Author: Tasmanian Government

Timely reminder to be vigilant about fruit fly

The detection of Queensland Fruit Fly (QFF) larvae in an imported nectarine has highlighted the importance of ongoing vigilance about the pest.

It is important to note that this isn't an outbreak of the pest in Tasmania but a detection in produce from an interstate market. It doesn't in any way affect our recently reinstated Pest Free Status.

This identification has triggered an immediate investigation into the processes on the mainland that may have enabled the larvae to reach this point of the supply chain.

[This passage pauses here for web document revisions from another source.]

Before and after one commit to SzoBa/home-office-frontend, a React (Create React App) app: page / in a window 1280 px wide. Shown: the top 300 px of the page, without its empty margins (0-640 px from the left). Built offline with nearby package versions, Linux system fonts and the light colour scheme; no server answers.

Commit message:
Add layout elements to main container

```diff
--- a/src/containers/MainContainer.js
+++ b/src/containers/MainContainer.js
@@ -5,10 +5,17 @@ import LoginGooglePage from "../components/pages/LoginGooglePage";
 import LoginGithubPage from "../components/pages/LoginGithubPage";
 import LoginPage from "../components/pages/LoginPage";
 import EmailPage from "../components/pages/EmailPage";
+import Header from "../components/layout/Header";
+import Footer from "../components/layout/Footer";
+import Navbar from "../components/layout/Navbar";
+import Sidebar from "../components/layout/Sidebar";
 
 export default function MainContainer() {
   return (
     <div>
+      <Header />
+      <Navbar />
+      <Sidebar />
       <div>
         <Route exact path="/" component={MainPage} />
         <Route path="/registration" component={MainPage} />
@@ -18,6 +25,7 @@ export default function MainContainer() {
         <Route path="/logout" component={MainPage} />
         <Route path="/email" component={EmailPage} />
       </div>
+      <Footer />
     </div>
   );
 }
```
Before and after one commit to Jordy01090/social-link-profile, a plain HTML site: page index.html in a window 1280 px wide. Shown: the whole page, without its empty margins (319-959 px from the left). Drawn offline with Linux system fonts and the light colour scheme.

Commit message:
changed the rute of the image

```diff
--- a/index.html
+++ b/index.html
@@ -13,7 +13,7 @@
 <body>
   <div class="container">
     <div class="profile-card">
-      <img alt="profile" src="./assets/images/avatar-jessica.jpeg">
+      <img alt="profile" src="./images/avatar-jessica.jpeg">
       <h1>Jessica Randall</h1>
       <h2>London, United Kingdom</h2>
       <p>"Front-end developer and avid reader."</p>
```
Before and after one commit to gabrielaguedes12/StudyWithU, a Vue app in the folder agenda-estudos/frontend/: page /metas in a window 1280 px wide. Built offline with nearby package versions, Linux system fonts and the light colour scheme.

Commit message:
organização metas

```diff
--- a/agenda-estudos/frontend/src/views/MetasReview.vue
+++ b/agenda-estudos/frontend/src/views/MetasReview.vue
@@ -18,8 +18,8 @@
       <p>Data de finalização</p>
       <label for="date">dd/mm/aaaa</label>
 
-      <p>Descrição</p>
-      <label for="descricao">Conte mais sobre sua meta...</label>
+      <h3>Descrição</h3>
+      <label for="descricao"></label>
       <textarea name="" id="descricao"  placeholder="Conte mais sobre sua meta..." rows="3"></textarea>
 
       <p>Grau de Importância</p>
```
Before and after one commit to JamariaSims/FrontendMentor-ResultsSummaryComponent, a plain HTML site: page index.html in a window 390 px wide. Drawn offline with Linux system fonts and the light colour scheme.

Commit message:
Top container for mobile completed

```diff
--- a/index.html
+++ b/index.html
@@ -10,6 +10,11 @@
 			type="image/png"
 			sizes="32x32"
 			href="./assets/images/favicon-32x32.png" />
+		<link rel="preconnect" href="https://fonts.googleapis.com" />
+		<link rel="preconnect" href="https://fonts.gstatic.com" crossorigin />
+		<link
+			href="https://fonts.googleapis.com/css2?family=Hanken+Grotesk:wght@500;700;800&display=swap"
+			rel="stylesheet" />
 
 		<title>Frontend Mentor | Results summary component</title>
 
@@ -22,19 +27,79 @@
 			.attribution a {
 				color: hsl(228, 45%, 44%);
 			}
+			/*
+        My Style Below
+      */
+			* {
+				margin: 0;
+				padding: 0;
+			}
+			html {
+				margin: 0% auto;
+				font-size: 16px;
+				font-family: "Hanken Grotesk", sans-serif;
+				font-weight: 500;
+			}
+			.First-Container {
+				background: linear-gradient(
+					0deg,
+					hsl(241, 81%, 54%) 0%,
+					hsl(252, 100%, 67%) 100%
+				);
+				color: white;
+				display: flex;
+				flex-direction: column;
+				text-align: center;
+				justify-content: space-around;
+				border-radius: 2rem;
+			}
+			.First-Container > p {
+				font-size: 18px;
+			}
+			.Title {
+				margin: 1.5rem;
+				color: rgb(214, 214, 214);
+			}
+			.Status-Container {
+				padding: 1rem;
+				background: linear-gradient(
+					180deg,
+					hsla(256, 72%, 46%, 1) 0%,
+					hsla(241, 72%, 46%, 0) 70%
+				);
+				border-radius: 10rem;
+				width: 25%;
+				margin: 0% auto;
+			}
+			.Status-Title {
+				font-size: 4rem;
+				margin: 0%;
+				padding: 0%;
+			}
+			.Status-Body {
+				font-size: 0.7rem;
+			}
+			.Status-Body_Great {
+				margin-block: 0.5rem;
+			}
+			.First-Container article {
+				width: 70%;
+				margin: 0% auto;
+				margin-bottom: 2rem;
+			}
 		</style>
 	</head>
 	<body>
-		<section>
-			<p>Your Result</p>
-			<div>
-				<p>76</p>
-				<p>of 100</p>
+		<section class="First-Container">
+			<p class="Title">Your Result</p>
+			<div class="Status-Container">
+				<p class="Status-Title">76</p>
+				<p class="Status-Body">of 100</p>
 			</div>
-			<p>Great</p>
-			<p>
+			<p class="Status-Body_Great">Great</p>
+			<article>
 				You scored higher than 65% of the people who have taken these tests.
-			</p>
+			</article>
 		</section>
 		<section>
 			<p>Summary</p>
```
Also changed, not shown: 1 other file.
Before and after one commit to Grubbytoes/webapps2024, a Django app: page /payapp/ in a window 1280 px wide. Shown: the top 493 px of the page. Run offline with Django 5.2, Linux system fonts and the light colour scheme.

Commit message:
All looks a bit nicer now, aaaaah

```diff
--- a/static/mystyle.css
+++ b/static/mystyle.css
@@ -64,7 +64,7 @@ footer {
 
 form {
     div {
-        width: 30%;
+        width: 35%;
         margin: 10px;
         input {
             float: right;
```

Biosecurity Tasmania General Manager Lloyd Klumpp said the nectarine was reported to the Department of Primary Industries, Parks, Water and Environment (DPIPWE) by a member of the public in Launceston yesterday (Thursday 10 January 2019).

"The suspect produce has been removed from stores and Biosecurity Tasmania is undertaking trace-back and trace-forward investigations which have so far determined that the fruit was most likely part of a consignment of nectarines from a single importer," Dr Klumpp said.

"We are liaising with Victorian authorities in relation to the source of the fruit and Biosecurity requirements it was subject to."

"Biosecurity Tasmania staff will also be going to Victoria as part of the investigations."

"We have protocols for these types of detections should they occur, and we have implemented them to remove the risk and investigate all aspects of this detection," Dr Klumpp said.

Dr Klumpp said occasional detections of fruit fly are made in produce post-border and responded to.

"An essential part of an effective biosecurity system is also a community that is knowledgeable and actively supporting positive biosecurity outcomes," Dr Klumpp said.

"Community vigilance is an important part of the biosecurity system and the wider message to the Tasmanian community is continue to be aware of signs of fruit fly and remain vigilant."

"This includes checking any stone fruit or mangoes for any signs of fruit fly or any other pests."

"In this instance, a member of the public found something suspicious, reported it to Biosecurity staff who implemented the measures in place for these type of detections."

Suspected fruit fly reports can be made to Biosecurity Tasmania via the Fruit Fly Hotline on (03) 6165 3774.

Further information on fruit fly is available on the DPIPWE website at www.dpipwe.tas.gov.au.


Published: Friday 11th January 2019
Author: Tasmanian Government
More Info: DPIPWE - Biosecurity Tasmania

Share This

Last Update: 24-01-2019 09:37